Caring for a Spouse

elderly couple walkingPeople who provide care for an ailing spouse or partner don’t need Valentine’s Day to remind them of the unique challenges they face. Without support from others, those challenges can seem overwhelming. A few simple tips may not make every day into Valentine’s Day, but they can help you remain strong as your bond changes over time: – Connect with others. Spousal caregivers tend to spend more time with their spouses than most married people, yet they often feel extremely alone, especially in the case of disorders that affect cognitive function. There’s no substitute for the support and understanding of other spousal caregivers. The Well Spouse Organization and other groups can connect you with your peers. – Keep communicating. Try to communicate a full range of emotions with your spouse, including gratitude for efforts to support your caregiving. Many caregivers and their spouses develop an intimate brand of humor to express their affection as well as their frustration. (Here are some general tips for communicating with a care recipient.) – Educate yourself. Staying informed about your loved one’s condition isn’t just a way to make sure you’re providing effective care — it can also connect you with other caregivers facing similar challenges. Look into disease-specific support organizations such as The Alzheimer’s Spouse. – Talk about sex. Lost or changing sexual intimacy is one of the most under-discussed challenges caregivers experience, and it’s often not a straightforward matter. For example, it’s sometimes the caregiver’s stress and exhaustion, not the care recipient’s condition, that gets in the way. Air such issues with your partner, if possible, or your support network. – Go easy on yourself. Many spousal caregivers don’t distinguish their responsibilities as a loving spouse from the intensive, day-to-day caregiving they now provide.
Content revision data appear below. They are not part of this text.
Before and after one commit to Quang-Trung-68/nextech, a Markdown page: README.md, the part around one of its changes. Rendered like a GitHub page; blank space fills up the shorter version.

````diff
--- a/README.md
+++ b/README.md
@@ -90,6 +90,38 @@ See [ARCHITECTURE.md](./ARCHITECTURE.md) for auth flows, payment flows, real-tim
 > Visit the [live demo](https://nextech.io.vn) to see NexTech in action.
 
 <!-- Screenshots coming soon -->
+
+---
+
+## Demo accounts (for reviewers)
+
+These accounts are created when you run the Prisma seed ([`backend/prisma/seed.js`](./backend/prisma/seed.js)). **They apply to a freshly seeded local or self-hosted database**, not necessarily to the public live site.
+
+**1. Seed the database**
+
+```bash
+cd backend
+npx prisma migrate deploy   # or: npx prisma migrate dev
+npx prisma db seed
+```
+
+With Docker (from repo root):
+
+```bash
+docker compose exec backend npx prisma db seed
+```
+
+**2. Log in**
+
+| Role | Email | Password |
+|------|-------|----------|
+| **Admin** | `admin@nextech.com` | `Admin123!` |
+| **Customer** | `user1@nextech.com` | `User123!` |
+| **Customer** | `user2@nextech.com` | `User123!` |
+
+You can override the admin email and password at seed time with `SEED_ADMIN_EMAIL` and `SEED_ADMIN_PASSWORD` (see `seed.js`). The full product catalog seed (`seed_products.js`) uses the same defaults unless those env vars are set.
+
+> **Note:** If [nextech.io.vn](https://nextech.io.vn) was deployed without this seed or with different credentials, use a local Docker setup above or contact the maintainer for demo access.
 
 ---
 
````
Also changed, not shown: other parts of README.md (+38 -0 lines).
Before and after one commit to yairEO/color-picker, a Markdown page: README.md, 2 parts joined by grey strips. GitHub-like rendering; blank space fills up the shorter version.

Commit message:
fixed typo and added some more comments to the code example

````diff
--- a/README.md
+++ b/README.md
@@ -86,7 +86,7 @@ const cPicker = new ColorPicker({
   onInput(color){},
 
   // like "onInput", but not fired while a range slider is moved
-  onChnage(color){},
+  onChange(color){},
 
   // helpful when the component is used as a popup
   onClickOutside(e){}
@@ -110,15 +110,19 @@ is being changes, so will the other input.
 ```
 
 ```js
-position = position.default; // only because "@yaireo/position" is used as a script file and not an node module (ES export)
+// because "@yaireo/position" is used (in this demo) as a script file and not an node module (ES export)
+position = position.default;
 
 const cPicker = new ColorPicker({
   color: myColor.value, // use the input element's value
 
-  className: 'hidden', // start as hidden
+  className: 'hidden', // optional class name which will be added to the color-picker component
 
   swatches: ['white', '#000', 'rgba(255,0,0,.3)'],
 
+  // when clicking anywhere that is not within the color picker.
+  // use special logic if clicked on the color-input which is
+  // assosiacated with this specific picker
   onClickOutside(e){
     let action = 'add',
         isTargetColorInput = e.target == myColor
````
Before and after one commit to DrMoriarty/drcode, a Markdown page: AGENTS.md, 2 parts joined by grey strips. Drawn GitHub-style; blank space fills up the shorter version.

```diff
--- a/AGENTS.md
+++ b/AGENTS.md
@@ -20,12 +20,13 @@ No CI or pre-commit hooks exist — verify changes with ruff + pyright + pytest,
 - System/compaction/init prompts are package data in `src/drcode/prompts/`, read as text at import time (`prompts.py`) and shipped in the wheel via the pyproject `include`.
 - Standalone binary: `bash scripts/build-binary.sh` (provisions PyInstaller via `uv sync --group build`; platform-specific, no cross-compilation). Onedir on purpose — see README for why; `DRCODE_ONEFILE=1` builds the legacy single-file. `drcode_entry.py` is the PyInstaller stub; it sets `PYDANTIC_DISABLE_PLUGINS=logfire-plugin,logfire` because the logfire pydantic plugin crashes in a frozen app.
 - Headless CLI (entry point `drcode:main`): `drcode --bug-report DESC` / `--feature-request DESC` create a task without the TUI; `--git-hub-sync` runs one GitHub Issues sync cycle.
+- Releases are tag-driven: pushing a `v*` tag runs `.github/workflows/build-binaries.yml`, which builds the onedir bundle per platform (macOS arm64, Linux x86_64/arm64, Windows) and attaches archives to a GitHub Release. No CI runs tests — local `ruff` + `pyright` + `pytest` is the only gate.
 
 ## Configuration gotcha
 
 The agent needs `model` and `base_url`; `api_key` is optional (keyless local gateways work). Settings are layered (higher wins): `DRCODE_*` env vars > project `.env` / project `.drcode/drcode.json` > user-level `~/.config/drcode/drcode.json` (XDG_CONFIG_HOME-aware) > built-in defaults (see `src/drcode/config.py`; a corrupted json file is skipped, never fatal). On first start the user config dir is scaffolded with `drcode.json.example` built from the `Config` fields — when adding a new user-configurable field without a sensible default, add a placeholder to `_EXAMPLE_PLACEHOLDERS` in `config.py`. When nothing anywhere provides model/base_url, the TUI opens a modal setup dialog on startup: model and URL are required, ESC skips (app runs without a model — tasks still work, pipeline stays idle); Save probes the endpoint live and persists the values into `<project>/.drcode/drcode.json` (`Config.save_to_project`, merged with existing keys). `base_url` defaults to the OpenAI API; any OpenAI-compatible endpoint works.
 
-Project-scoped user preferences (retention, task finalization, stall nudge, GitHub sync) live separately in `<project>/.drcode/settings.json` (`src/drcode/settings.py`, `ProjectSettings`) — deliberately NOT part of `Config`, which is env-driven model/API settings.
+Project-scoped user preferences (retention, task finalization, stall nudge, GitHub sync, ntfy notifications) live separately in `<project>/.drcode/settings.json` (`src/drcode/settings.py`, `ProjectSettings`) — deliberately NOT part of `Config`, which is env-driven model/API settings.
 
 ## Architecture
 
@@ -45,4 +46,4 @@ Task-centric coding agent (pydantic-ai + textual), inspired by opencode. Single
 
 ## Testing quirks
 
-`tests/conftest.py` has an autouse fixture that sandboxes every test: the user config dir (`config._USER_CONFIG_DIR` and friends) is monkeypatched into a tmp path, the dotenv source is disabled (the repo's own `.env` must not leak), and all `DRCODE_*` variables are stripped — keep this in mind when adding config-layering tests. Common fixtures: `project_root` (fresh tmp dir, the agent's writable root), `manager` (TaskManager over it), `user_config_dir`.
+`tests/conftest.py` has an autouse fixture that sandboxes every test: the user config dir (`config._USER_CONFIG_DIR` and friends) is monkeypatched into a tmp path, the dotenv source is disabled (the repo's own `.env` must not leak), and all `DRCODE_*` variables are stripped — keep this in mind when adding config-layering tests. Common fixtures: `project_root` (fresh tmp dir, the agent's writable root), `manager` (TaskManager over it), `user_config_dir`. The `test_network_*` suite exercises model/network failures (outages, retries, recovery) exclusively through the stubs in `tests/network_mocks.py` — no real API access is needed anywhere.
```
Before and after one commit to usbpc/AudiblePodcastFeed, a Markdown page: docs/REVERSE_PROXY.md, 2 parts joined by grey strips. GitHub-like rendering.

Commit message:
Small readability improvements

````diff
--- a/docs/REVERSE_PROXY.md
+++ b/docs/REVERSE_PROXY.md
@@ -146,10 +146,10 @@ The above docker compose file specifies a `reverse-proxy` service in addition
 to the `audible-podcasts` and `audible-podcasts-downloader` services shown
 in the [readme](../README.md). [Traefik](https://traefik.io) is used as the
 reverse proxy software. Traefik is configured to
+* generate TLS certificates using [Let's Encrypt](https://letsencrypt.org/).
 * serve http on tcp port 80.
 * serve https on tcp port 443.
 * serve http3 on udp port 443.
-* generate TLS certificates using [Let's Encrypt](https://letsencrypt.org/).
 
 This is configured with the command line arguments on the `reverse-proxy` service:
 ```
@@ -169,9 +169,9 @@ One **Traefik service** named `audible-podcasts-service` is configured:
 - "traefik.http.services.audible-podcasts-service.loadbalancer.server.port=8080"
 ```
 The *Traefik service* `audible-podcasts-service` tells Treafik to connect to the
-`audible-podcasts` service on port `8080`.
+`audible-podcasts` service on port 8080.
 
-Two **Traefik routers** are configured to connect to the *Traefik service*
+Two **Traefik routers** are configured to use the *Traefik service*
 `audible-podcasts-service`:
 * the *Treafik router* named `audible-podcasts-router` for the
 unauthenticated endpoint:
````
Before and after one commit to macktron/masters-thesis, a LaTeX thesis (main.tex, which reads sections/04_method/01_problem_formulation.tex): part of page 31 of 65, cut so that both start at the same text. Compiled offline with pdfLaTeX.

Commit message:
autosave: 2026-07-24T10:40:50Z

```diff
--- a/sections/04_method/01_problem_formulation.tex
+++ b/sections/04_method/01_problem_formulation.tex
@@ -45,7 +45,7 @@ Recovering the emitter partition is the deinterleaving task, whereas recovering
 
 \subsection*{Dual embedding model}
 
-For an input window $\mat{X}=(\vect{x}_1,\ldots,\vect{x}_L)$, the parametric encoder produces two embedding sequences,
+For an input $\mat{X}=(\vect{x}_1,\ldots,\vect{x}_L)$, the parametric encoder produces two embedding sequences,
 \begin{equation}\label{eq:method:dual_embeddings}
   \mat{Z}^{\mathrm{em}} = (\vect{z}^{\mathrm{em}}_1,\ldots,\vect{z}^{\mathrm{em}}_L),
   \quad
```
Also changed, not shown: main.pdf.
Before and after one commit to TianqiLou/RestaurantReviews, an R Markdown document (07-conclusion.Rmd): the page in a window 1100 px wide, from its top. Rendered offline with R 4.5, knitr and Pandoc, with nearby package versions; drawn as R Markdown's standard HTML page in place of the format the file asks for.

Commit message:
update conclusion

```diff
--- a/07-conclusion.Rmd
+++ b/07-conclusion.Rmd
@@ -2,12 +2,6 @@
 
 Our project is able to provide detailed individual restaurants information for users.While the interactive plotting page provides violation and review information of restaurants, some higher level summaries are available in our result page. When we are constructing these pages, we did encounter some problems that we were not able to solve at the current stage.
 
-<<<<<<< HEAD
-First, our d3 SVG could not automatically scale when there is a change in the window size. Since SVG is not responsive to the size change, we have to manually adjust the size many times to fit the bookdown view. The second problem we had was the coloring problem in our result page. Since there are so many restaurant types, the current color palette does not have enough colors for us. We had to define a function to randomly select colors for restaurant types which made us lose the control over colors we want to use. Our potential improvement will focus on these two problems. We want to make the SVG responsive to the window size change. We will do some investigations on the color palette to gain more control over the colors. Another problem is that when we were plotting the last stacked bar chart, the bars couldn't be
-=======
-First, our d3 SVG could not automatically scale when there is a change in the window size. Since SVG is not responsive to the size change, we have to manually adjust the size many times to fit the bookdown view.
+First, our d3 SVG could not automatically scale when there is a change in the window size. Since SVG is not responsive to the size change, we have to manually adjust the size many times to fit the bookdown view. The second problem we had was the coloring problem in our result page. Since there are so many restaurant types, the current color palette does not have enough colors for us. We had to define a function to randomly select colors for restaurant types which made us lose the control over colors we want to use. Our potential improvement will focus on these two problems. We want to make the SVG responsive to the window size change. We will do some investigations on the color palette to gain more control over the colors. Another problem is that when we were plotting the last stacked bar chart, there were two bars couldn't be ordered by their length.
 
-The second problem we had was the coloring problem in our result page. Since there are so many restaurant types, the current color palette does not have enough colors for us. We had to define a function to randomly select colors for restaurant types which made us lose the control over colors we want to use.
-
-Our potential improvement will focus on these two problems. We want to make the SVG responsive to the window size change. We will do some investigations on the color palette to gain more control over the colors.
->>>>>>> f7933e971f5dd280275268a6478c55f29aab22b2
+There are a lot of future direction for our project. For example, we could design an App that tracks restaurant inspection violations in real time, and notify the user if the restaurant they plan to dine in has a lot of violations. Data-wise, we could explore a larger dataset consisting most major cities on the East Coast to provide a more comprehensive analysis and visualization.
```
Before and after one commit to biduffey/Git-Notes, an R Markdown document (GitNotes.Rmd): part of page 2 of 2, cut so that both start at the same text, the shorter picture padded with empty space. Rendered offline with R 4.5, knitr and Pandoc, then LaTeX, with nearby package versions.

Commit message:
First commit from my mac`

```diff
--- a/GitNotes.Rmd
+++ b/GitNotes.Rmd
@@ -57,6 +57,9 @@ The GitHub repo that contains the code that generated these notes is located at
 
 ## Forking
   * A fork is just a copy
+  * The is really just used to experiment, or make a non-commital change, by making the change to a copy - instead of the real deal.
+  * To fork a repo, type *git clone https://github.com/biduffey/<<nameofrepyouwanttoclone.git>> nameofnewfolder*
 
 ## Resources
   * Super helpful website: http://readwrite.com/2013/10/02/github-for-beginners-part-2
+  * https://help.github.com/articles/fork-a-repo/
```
As a result, they often carry a heavy burden of guilt or resentment about perfectly normal thoughts and feelings. Again, discussing your feelings with others is often the most important step.